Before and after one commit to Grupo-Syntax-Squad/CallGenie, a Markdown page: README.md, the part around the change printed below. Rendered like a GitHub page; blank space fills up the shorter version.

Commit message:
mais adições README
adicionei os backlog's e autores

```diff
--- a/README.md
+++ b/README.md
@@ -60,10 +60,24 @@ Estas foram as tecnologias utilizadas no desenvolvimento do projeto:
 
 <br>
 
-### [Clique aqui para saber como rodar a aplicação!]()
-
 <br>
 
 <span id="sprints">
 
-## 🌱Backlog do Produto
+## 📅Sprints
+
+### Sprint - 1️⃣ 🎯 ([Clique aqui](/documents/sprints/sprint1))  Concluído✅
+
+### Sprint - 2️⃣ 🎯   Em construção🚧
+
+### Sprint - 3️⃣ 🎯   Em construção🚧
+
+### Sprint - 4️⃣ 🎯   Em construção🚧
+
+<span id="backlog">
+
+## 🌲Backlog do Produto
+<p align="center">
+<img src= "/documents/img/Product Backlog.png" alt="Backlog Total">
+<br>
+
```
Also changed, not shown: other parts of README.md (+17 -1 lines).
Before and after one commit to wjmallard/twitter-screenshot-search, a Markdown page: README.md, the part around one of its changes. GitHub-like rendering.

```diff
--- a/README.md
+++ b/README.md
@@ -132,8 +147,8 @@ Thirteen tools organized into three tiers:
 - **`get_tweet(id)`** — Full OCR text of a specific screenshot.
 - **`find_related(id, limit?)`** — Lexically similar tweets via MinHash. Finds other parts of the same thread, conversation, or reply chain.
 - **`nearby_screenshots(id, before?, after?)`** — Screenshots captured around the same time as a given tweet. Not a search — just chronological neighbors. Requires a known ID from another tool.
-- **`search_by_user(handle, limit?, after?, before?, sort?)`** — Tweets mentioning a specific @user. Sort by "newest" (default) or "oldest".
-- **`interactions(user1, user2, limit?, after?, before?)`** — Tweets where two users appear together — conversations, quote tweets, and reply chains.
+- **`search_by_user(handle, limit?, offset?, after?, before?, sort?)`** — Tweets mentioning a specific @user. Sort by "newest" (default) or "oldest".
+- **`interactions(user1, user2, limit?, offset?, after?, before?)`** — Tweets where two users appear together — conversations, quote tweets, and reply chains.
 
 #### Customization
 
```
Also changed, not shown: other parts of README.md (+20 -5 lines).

--------

#### [PROBLEM DESCRIPTION]
Scan the data above for the string "mentioning". Copy every line in which it appears.

#### [WRITTEN SOLUTION]
-- **`search_by_user(handle, limit?, after?, before?, sort?)`** — Tweets mentioning a specific @user. Sort by "newest" (default) or "oldest".
+- **`search_by_user(handle, limit?, offset?, after?, before?, sort?)`** — Tweets mentioning a specific @user. Sort by "newest" (default) or "oldest".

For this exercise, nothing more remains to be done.